- [Before-and-after page screenshots]
━━━━━━━━━━━━━━━━━━━━

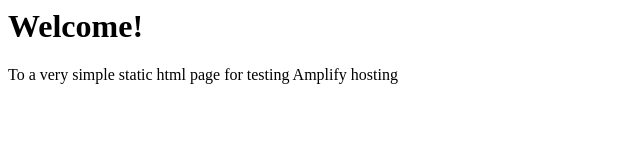
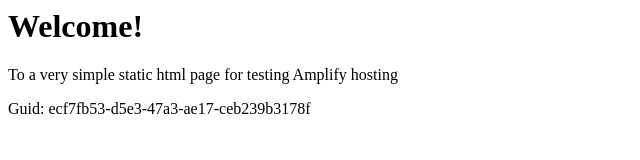
Before and after one commit to aws-aemilia-iad/Github-PR-Commit-Integration-Test-DoNotTouch-Gith-P5X5MO5I-v1-gamma-us-east-1, a website: page src/index.html in a window 1280 px wide. Shown: the whole page, without its empty margins (0-640 px from the left). Drawn offline with Linux system fonts and the light colour scheme.

Commit message:
commit from integ tests

```diff
--- a/src/index.html
+++ b/src/index.html
@@ -1,3 +1,5 @@
+
+
 <html lang="en">
 
 <head>
@@ -10,6 +12,6 @@
 <body>
     <h1>Welcome!</h1>
     <p>To a very simple static html page for testing Amplify hosting</p>
-</body>
+    <p>Guid: ecf7fb53-d5e3-47a3-ae17-ceb239b3178f</p></body>
 
 </html>
```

━━━━━━━━━━━━━━━━━━━━

- [The task] Wherever the string "body" occurs in the records above, copy that line.

- [Your solution]
 <body>
-</body>
+    <p>Guid: ecf7fb53-d5e3-47a3-ae17-ceb239b3178f</p></body>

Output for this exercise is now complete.